ABOUT THIS EXERCISE =>
Extract each line of the records below that contains the word "entry".
· · · ·
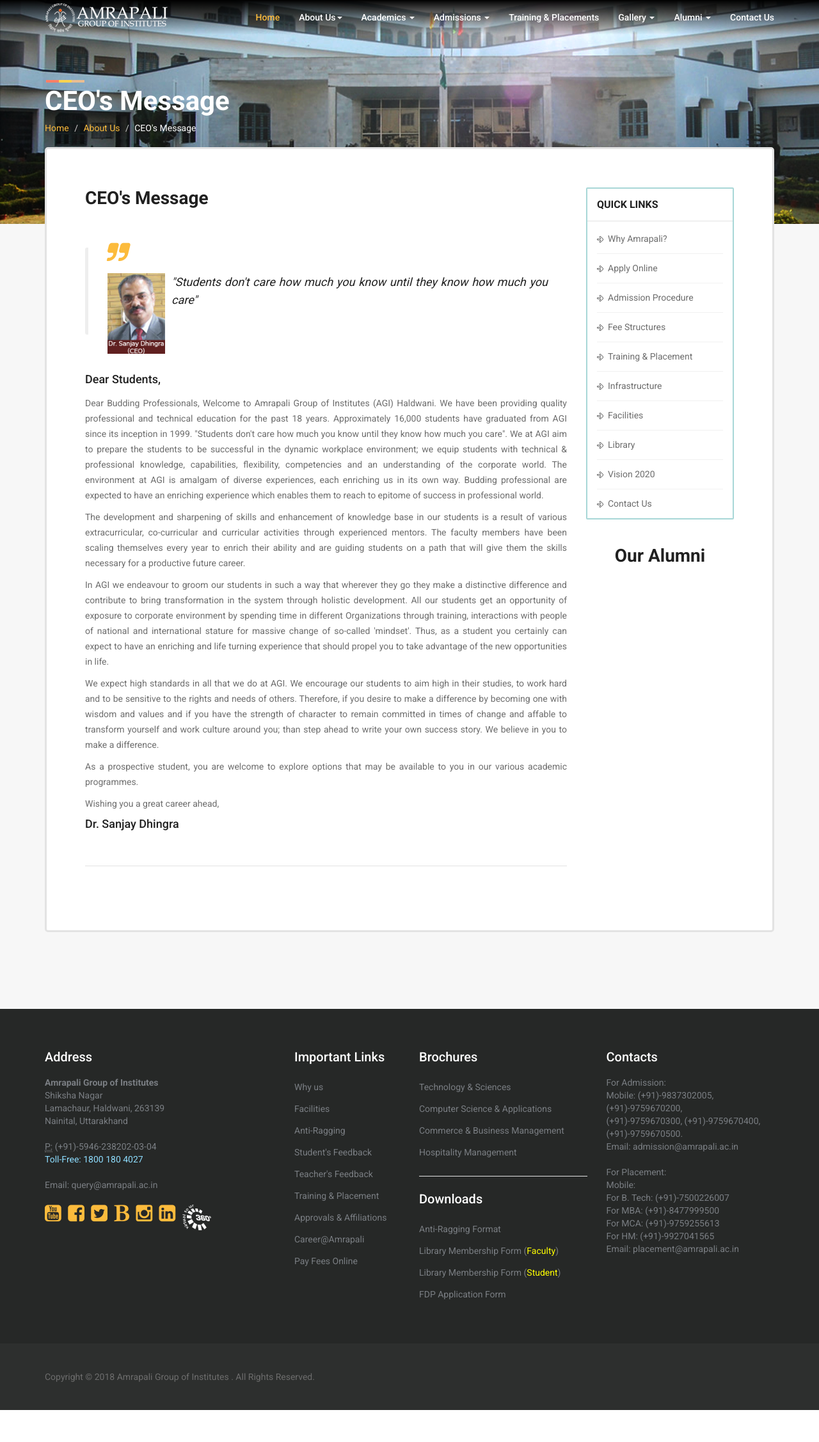
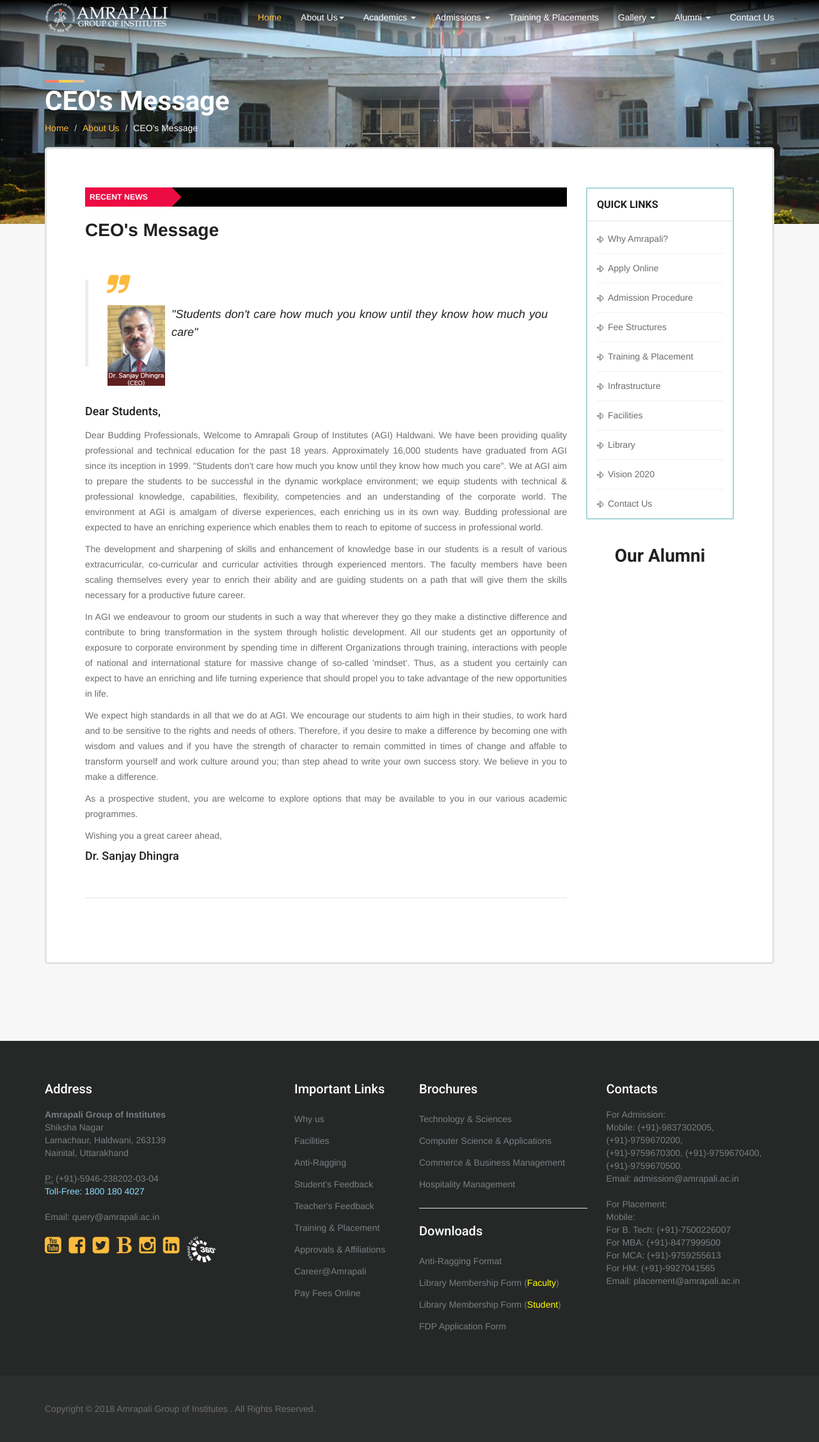
Before and after one commit to navtewari/ai_new, a CodeIgniter app: page /ai_new/index.php/agi/ceoMessage in a window 1280 px wide. Shown: the whole page at 64% size. Before the commit the page ends 2204 px from the top, so only its background shows below. Run offline with CodeIgniter, Linux system fonts and the light colour scheme; data that the repository does not hold is empty.

Commit message:
update
update

```diff
--- a/application/controllers/Agi.php
+++ b/application/controllers/Agi.php
@@ -20,6 +20,7 @@
 // About Us Menu Methods
     function ceoMessage() {
         $data_['menu_all'] = $this->my_menu->site_menu();
+        $data_['commondata_'] = $this->commondata();
         $data_['alumni'] = $this->ouralumni();
         $data_['title'] = "CEO's Message";
 
--- a/application/views/about-us/ceo-message.php
+++ b/application/views/about-us/ceo-message.php
@@ -12,12 +12,12 @@
                             <div class="row">
                                 <div class="col-md-12">
                                     <div class="page-header">
-                                            <h1><?php echo $title;?></h1>
+                                        <h1><?php echo $title; ?></h1>
                                     </div>
                                     <ol class="breadcrumb">
                                         <li><a href="#">Home</a></li>
                                         <li><a href="#">About Us</a></li>
-                                            <li class="active"><?php echo $title;?></li>
+                                        <li class="active"><?php echo $title; ?></li>
                                     </ol>
                                 </div>
                             </div><!-- /.row -->
@@ -31,8 +31,11 @@
                                 <div class="row">
                                     <div class="col-xs-12 col-md-9 col-sm-8">
                                         <article class="blog-post-wrapper single-article">
+
+                                            <?php $this->load->view('templates/ticker-news');?>
+
                                             <header class="entry-header">
-                                                    <h2 class="entry-title"><a href="blog-single.html"><?php echo $title;?></a></h2>
+                                                <h2 class="entry-title"><a href="#"><?php echo $title; ?></a></h2>
                                             </header><!-- /.entry-header -->
 
                                             <div class="entry-content">
@@ -55,8 +58,8 @@
                                     </div><!-- /.col-md-9 -->
 
                                     <div class="col-xs-12 col-md-3 col-sm-4" align="center">
-                                            <?php $this->load->view('templates/quick-links');?>
-                                            <?php $this->load->view('templates/alumni-img-scroll');?>
+                                        <?php $this->load->view('templates/quick-links'); ?>
+                                        <?php $this->load->view('templates/alumni-img-scroll'); ?>
                                     </div><!-- /.col-md-3 -->
                                 </div><!-- /.row -->
                             </div><!-- /.inner-content -->
--- a/application/views/templates/footer.php
+++ b/application/views/templates/footer.php
@@ -104,6 +104,7 @@
 <!-- Bootstrap Core JavaScript -->
 <script src="<?php echo base_url('assets/js/bootstrap.min.js'); ?>"></script>
 <script src="<?PHP echo base_url() . 'assets/js/jquery.easy-ticker.js'; ?>"></script>
+<script src="<?PHP echo base_url() . 'assets/js/ticker.js'; ?>"></script>
 
 <script type="text/javascript">
     $(document).ready(function () {
--- a/application/views/templates/header.php
+++ b/application/views/templates/header.php
@@ -31,6 +31,8 @@
         <link href="<?php echo base_url('assets/css/style.css'); ?>" rel="stylesheet">
         <!-- Responsive CSS -->
         <link href="<?php echo base_url('assets/css/responsive.css'); ?>" rel="stylesheet">
+
+        <link href="<?php echo base_url('assets/css/ticker.css'); ?>" rel="stylesheet">
 
         <script src="<?php echo base_url('assets/js/vendor/modernizr-2.8.1.min.js'); ?>"></script>
         <!-- HTML5 Shim and Respond.js for IE8 support of HTML5 elements and media queries -->
--- /dev/null
+++ b/application/views/templates/ticker-news.php
@@ -0,0 +1,16 @@
+<div class="ticker-container">
+                                                <div class="ticker-caption">
+                                                    <p>RECENT NEWS</p>
+                                                </div>
+                                                <ul>
+                                                    <?php foreach ($commondata_['rnews_'] as $item) { ?>
+                                                        <div>
+                                                            <li><span><?php echo $item->SUBJECT; ?> &ndash;
+                                                                    <?php if ($item->PATH_ATTACH != 'x') { ?>
+                                                                        <a href="<?php echo ADMIN___ . '/_assets_/newsdetail/' . $item->PATH_ATTACH; ?>" target="_blank" >click for detail</a><br />
+                                                                    <?php } ?>
+                                                                </span></li>
+                                                        </div>
+                                                    <?php } ?>
+                                                </ul>
+                                            </div>
--- /dev/null
+++ b/assets/css/ticker.css
@@ -0,0 +1,111 @@
+* {
+	margin: 0;
+	padding: 0;
+	font-family: "Helvetica Neue",Helvetica,Arial,sans-serif;
+}
+
+.ticker-container {
+	height: 60px;
+	width: 100%;
+	text-align: center;
+	position: relative;
+	overflow: hidden;
+	background-color: rgba(0,0,0,1);
+	color: white;
+	/*background-color: white;
+	color: black;*/
+	font-size: 1.1em;
+	margin-bottom: 15px;
+}
+.ticker-container .ticker-caption {
+	height: 50%;
+	width: 100%;
+	background-color: #EC0B43;
+	display: table;
+	position: absolute;
+	color: white;
+	font-size: 0.8em;
+	z-index: 1;
+}
+.ticker-container .ticker-caption p {
+	height: inherit;
+	width: inherit;
+	display: table-cell;
+	vertical-align: middle;
+	font-weight: bold;
+}
+.ticker-container ul {
+	list-style: none;
+	padding: 0;
+	height: auto;
+}
+.ticker-container ul div {
+	overflow: hidden;
+	position: absolute;
+	z-index: 0;
+	display: inline;
+	min-width: 100%;
+	left: 0;
+	height: 50%;
+	transition: 0.25s ease-in-out;
+}
+.ticker-container ul div.ticker-active {
+	top: 30px;
+}
+.ticker-container ul div.not-active {
+	top: 60px;
+}
+.ticker-container ul div.remove {
+	top: 0;
+}
+.ticker-container ul div li {
+	padding: 5px 0;
+}
+.ticker-container ul div li a {
+	color: #EC0B43;
+}
+
+@media (min-width: 500px) {
+	.ticker-container {
+		height: 30px;
+		text-align: left;
+	}
+	.ticker-container .ticker-caption {
+		height: 100%;
+		width: 150px;
+		background: url('../img/ticker-caption-bg.png');
+	}
+	.ticker-container .ticker-caption p {
+		text-align: left;
+		padding-left: 7px;
+	}
+	.ticker-container ul {
+		margin-left: 170px;
+		height: 100%;
+	}
+	.ticker-container ul div {
+		height: 100%;
+		left: 170px;
+	}
+	.ticker-container ul div.ticker-active {
+		top: 0;
+	}
+	.ticker-container ul div.not-active {
+		top: 30px;
+	}
+	.ticker-container ul div.remove {
+		top: -30px;
+	}
+}
+
+@media (min-width: 768px) {
+  .ticker-container {
+    margin-bottom: 10px;
+  }
+}
+
+@media (min-width: 992px) {
+  .ticker-container {
+    margin-bottom: 20px;
+  }
+}
--- /dev/null
+++ b/assets/js/ticker.js
@@ -0,0 +1,118 @@
+var speed = 5000;
+canTick = true;
+
+$(document).ready(function() {
+	$('.ticker-container ul div').each(function(i) {
+		if ($(window).width() >= 500) {
+			$(this).find('li').width($(window).width() - parseInt($(this).css('left')));
+		}
+		if (i == 0) {
+			$(this).addClass('ticker-active');
+		} else {
+			$(this).addClass('not-active');
+		}
+		if ($(this).find('li').height() > 30) {
+			$(this).find('li').css({
+				'height': '20px',
+				'width': '200%',
+				'text-align': 'left',
+				'padding-left': '5px'
+			});
+			$(this).find('li').css('width', $(this).find('li span').width());
+		}
+	});
+	startTicker();
+	animateTickerElementHorz();
+});
+
+$(window).resize(function() {
+	$('.ticker-container ul div').each(function(i) {
+		if ($(this).find('li').height() > 30) {
+			$(this).css({
+				'height': '20px',
+				'width': '200%',
+				'text-align': 'left',
+				'padding-left': '5px'
+			});
+			$(this).find('li').css('width', $(this).find('li span').width());
+		}
+	});
+});
+
+function startTicker() {
+	setInterval(function() {
+		if (canTick) {
+			$('.ticker-container ul div.ticker-active')
+				.removeClass('ticker-active')
+				.addClass('remove');
+			if ($('.ticker-container ul div.remove').next().length) {
+				$('.ticker-container ul div.remove')
+					.next()
+					.addClass('next');
+			} else {
+				$('.ticker-container ul div')
+					.first()
+					.addClass('next');
+			}
+			$('.ticker-container ul div.next')
+				.removeClass('not-active next')
+				.addClass('ticker-active');
+			setTimeout(function() {
+				$('.ticker-container ul div.remove')
+					.css('transition', '0s ease-in-out')
+					.removeClass('remove')
+					.addClass('not-active finished');
+				if ($(window).width() < 500) {
+					if ($('.ticker-container ul div.finished li').width() < $(window).width()) {
+						$('.ticker-container ul div.finished').removeClass('finished');
+					}
+				} else {
+					if ($('.ticker-container ul div.finished li').width() < ($(window).width() - (parseInt($('.ticker-container ul div.ticker-active').css('left')) + 15))) {
+						$('.ticker-container ul div.finished').removeClass('finished');
+					}
+				}
+				setTimeout(function() {
+					$('.ticker-container ul div')
+						.css('transition', '0.25s ease-in-out');
+				}, 75);
+				animateTickerElementHorz();
+			}, 250);
+		}
+	}, speed);
+}
+
+function animateTickerElementHorz() {
+	if ($(window).width() < 500) {
+		if ($('.ticker-container ul div.ticker-active li').width() > $(window).width()) {
+			setTimeout(function() {
+				$('.ticker-container ul div.ticker-active li').animate({
+					'margin-left': '-' + (($('.ticker-container ul div.ticker-active li').width() - $(window).width()) + 15)
+				}, speed - (speed / 5), 'swing', function() {
+					setTimeout(function() {
+						$('.ticker-container ul div.finished').removeClass('finished').find('li').css('margin-left', 0);
+					}, ((speed / 5) / 2));
+				});
+			}, ((speed / 5) / 2));
+		}
+	} else {
+		if ($('.ticker-container ul div.ticker-active li').width() > ($(window).width() - parseInt($('.ticker-container ul div.ticker-active').css('left')))) {
+			setTimeout(function() {
+				$('.ticker-container ul div.ticker-active li').animate({
+					'margin-left': Math.abs($('.ticker-container ul div.ticker-active li').width() - ($(window).width() - parseInt($('.ticker-container ul div.ticker-active').css('left'))) + 15) * -1
+				}, speed - (speed / 5), 'swing', function() {
+					setTimeout(function() {
+						$('.ticker-container ul div.finished').removeClass('finished').find('li').css('margin-left', 0);
+					}, ((speed / 5) / 2));
+				});
+			}, ((speed / 5) / 2));
+		}
+	}
+}
+
+$('.ticker-container').on('mouseover', function() {
+	canTick = false;
+});
+
+$('.ticker-container').on('mouseout', function() {
+	canTick = true;
+});
```
Also changed, not shown: application/libraries/My_menu.php (line endings or trailing spaces), assets/img/ticker-caption-bg.png (added). Lines whose indentation alone changed are shown as unchanged.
· · · ·
EXERCISE RESPONSE =>
                                             <header class="entry-header">
-                                                    <h2 class="entry-title"><a href="blog-single.html"><?php echo $title;?></a></h2>
+                                                <h2 class="entry-title"><a href="#"><?php echo $title; ?></a></h2>
                                             </header><!-- /.entry-header -->
                                             <div class="entry-content">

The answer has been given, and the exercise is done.